• **Work to complete**:
Every record below is to be retyped exactly.

• **The data**:
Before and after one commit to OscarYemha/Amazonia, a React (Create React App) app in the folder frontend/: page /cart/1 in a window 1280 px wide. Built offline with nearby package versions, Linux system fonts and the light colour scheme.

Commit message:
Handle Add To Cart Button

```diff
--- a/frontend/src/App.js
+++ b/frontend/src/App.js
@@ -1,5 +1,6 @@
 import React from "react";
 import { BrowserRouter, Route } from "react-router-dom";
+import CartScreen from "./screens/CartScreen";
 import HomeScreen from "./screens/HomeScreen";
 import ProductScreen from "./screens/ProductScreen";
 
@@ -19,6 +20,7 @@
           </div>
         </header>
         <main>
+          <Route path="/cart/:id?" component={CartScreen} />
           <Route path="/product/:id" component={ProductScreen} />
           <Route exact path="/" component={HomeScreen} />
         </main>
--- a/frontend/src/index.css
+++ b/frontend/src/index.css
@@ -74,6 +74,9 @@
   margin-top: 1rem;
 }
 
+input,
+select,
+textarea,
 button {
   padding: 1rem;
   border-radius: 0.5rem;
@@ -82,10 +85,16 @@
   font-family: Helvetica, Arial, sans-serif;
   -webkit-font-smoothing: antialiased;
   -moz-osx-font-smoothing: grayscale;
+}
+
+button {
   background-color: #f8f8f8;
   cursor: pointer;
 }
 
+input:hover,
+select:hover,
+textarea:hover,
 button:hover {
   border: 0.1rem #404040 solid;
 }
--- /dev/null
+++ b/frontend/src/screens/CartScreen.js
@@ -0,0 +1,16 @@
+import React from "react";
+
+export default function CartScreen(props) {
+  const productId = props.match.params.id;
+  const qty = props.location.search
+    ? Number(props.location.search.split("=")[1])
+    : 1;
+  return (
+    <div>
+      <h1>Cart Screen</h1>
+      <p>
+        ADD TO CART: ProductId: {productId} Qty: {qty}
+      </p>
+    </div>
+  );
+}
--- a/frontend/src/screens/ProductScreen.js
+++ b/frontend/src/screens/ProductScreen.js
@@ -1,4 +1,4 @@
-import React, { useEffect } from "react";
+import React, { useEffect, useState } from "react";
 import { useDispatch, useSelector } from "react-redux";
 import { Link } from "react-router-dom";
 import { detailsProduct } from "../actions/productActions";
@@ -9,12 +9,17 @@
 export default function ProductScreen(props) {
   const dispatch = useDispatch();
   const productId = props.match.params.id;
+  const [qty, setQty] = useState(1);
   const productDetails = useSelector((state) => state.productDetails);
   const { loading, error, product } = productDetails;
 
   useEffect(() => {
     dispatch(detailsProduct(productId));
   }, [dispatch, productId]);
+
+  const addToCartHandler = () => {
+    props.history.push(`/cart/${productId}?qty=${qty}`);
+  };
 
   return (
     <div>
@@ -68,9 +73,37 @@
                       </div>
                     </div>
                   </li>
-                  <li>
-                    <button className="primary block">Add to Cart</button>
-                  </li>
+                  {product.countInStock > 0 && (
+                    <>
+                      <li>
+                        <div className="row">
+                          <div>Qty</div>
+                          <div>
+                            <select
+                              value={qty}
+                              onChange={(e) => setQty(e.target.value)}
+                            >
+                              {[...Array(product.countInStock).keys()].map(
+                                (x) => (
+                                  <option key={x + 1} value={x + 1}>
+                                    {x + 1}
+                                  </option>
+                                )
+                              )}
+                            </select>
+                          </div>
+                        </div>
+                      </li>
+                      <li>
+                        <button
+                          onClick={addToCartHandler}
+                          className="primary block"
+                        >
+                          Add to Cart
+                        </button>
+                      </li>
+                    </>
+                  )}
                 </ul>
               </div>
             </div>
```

• **Final answer**:
Before and after one commit to OscarYemha/Amazonia, a React (Create React App) app in the folder frontend/: page /cart/1 in a window 1280 px wide. Built offline with nearby package versions, Linux system fonts and the light colour scheme.

Commit message:
Handle Add To Cart Button

```diff
--- a/frontend/src/App.js
+++ b/frontend/src/App.js
@@ -1,5 +1,6 @@
 import React from "react";
 import { BrowserRouter, Route } from "react-router-dom";
+import CartScreen from "./screens/CartScreen";
 import HomeScreen from "./screens/HomeScreen";
 import ProductScreen from "./screens/ProductScreen";
 
@@ -19,6 +20,7 @@
           </div>
         </header>
         <main>
+          <Route path="/cart/:id?" component={CartScreen} />
           <Route path="/product/:id" component={ProductScreen} />
           <Route exact path="/" component={HomeScreen} />
         </main>
--- a/frontend/src/index.css
+++ b/frontend/src/index.css
@@ -74,6 +74,9 @@
   margin-top: 1rem;
 }
 
+input,
+select,
+textarea,
 button {
   padding: 1rem;
   border-radius: 0.5rem;
@@ -82,10 +85,16 @@
   font-family: Helvetica, Arial, sans-serif;
   -webkit-font-smoothing: antialiased;
   -moz-osx-font-smoothing: grayscale;
+}
+
+button {
   background-color: #f8f8f8;
   cursor: pointer;
 }
 
+input:hover,
+select:hover,
+textarea:hover,
 button:hover {
   border: 0.1rem #404040 solid;
 }
--- /dev/null
+++ b/frontend/src/screens/CartScreen.js
@@ -0,0 +1,16 @@
+import React from "react";
+
+export default function CartScreen(props) {
+  const productId = props.match.params.id;
+  const qty = props.location.search
+    ? Number(props.location.search.split("=")[1])
+    : 1;
+  return (
+    <div>
+      <h1>Cart Screen</h1>
+      <p>
+        ADD TO CART: ProductId: {productId} Qty: {qty}
+      </p>
+    </div>
+  );
+}
--- a/frontend/src/screens/ProductScreen.js
+++ b/frontend/src/screens/ProductScreen.js
@@ -1,4 +1,4 @@
-import React, { useEffect } from "react";
+import React, { useEffect, useState } from "react";
 import { useDispatch, useSelector } from "react-redux";
 import { Link } from "react-router-dom";
 import { detailsProduct } from "../actions/productActions";
@@ -9,12 +9,17 @@
 export default function ProductScreen(props) {
   const dispatch = useDispatch();
   const productId = props.match.params.id;
+  const [qty, setQty] = useState(1);
   const productDetails = useSelector((state) => state.productDetails);
   const { loading, error, product } = productDetails;
 
   useEffect(() => {
     dispatch(detailsProduct(productId));
   }, [dispatch, productId]);
+
+  const addToCartHandler = () => {
+    props.history.push(`/cart/${productId}?qty=${qty}`);
+  };
 
   return (
     <div>
@@ -68,9 +73,37 @@
                       </div>
                     </div>
                   </li>
-                  <li>
-                    <button className="primary block">Add to Cart</button>
-                  </li>
+                  {product.countInStock > 0 && (
+                    <>
+                      <li>
+                        <div className="row">
+                          <div>Qty</div>
+                          <div>
+                            <select
+                              value={qty}
+                              onChange={(e) => setQty(e.target.value)}
+                            >
+                              {[...Array(product.countInStock).keys()].map(
+                                (x) => (
+                                  <option key={x + 1} value={x + 1}>
+                                    {x + 1}
+                                  </option>
+                                )
+                              )}
+                            </select>
+                          </div>
+                        </div>
+                      </li>
+                      <li>
+                        <button
+                          onClick={addToCartHandler}
+                          className="primary block"
+                        >
+                          Add to Cart
+                        </button>
+                      </li>
+                    </>
+                  )}
                 </ul>
               </div>
             </div>
```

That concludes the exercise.